Count every line in the records below that contains the string "alignment". Report that number alone.

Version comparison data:

------------------------------------

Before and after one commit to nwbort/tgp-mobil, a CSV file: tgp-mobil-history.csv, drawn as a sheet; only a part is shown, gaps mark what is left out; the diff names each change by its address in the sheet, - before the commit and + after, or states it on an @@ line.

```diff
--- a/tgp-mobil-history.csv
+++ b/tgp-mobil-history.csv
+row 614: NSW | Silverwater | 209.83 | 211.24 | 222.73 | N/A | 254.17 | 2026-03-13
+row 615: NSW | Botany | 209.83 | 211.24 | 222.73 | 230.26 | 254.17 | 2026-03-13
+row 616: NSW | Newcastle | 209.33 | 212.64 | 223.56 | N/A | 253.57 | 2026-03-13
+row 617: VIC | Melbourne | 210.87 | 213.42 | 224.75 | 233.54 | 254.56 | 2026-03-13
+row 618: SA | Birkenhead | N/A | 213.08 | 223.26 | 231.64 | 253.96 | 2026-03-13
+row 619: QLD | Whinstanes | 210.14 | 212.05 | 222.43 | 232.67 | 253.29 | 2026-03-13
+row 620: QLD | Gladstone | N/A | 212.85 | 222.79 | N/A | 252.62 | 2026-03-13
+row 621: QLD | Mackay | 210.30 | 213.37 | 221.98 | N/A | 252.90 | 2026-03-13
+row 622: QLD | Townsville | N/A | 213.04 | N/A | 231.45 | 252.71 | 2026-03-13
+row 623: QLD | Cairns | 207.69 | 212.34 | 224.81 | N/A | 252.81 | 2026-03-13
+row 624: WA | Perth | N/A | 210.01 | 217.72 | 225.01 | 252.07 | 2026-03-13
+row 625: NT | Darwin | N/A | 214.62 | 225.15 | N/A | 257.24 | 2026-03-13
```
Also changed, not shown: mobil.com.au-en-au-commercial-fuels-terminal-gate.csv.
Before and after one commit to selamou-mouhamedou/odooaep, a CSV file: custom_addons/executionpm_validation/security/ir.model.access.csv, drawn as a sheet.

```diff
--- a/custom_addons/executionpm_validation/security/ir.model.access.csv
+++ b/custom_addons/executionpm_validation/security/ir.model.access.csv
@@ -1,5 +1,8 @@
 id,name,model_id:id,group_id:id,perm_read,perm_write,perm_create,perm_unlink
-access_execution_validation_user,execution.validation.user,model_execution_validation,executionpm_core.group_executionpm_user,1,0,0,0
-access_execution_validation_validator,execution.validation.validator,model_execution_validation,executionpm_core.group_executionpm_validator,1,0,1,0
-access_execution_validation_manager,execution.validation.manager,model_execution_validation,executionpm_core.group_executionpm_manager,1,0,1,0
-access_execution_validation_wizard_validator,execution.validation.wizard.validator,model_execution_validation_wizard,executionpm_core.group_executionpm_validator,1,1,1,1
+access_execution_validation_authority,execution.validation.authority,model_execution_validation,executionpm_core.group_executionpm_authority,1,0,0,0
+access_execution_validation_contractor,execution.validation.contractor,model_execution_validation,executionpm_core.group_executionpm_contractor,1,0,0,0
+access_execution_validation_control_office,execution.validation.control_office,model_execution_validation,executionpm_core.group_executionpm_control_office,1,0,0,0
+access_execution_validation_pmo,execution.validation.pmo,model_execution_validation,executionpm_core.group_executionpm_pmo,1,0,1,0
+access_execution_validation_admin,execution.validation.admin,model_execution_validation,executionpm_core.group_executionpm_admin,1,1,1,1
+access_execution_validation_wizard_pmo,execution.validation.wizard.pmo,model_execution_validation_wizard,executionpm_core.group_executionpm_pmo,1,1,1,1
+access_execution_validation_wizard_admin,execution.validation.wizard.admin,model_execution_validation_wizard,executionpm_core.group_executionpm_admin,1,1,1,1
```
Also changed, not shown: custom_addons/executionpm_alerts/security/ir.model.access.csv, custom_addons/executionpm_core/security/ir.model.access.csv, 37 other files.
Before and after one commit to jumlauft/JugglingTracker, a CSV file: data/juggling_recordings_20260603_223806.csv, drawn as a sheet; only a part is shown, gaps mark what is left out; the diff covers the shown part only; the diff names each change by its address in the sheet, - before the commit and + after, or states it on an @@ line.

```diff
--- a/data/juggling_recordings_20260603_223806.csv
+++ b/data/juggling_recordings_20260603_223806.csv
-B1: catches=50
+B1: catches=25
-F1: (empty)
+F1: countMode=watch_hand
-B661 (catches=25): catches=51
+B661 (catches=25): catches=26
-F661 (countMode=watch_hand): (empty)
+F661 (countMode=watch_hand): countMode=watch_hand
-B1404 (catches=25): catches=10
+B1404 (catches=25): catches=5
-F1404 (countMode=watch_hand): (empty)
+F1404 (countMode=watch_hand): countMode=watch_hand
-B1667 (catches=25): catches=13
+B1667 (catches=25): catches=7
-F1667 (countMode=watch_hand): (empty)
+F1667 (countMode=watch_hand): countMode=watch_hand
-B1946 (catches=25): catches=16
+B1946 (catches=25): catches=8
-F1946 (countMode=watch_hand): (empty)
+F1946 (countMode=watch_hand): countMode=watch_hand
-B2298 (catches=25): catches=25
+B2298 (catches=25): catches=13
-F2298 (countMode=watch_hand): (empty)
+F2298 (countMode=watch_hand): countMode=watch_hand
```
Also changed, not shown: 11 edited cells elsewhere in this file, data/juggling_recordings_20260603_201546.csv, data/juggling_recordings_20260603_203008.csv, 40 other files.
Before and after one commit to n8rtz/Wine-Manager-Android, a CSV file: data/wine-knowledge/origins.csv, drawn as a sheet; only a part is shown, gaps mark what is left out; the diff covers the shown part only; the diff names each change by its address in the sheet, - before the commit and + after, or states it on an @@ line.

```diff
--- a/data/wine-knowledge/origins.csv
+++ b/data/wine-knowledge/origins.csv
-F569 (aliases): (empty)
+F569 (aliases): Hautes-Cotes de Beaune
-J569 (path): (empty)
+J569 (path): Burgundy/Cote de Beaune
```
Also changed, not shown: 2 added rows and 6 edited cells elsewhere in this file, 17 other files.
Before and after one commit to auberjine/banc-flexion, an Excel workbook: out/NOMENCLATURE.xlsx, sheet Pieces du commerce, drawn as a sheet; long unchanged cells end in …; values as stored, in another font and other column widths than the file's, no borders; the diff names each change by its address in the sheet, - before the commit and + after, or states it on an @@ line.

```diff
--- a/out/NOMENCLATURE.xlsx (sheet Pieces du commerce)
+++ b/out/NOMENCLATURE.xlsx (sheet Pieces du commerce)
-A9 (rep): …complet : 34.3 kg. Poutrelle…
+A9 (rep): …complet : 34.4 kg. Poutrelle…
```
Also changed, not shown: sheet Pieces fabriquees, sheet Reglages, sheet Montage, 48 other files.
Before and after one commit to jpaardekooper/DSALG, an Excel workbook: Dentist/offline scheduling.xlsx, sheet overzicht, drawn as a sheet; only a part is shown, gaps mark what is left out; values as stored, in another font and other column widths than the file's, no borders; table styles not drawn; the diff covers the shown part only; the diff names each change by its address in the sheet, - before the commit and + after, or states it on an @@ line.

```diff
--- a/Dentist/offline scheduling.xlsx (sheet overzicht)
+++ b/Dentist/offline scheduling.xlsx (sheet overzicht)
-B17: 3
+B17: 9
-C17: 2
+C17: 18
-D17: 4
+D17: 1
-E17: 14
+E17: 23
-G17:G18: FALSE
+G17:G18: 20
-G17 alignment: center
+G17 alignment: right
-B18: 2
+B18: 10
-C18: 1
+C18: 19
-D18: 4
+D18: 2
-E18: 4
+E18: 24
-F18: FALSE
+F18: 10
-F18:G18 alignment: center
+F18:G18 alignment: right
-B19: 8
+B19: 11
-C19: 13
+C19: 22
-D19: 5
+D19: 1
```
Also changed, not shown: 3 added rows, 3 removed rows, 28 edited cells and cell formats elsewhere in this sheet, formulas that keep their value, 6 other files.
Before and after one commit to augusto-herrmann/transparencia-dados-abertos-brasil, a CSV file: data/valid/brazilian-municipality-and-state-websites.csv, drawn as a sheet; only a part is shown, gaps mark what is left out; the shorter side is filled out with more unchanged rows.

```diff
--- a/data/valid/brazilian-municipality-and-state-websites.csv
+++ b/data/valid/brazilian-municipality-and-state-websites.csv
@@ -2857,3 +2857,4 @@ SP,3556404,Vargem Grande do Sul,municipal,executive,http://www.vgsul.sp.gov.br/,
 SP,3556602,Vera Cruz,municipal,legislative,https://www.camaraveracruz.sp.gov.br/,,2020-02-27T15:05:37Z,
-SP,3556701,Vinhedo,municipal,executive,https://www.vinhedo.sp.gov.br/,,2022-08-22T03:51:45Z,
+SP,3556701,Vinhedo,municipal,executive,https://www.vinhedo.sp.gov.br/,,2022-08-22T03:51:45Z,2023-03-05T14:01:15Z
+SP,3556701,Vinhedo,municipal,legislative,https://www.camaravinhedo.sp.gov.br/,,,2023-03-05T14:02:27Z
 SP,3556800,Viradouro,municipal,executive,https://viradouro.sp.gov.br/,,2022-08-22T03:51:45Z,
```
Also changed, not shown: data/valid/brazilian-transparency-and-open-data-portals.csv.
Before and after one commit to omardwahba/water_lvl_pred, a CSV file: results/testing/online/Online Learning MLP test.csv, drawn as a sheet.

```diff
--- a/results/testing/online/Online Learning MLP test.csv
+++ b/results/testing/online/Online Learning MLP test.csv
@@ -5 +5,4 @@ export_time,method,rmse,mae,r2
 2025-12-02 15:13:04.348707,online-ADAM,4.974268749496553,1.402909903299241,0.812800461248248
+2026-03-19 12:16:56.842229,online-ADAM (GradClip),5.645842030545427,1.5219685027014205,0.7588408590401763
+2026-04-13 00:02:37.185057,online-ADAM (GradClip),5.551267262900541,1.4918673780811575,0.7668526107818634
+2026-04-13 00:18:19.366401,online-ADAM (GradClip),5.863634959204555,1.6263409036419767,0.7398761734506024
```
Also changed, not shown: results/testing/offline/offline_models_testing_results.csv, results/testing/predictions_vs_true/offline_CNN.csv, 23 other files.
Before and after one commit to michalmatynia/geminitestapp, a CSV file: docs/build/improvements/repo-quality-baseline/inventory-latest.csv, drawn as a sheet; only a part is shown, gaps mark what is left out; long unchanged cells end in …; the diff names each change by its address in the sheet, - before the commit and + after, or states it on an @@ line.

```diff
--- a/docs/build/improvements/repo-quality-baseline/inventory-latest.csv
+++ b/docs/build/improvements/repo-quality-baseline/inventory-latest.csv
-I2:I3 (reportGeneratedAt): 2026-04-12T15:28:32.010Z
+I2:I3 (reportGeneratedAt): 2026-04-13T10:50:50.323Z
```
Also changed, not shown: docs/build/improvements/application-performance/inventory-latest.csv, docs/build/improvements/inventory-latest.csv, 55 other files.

------------------------------------

> **Final answer**: 4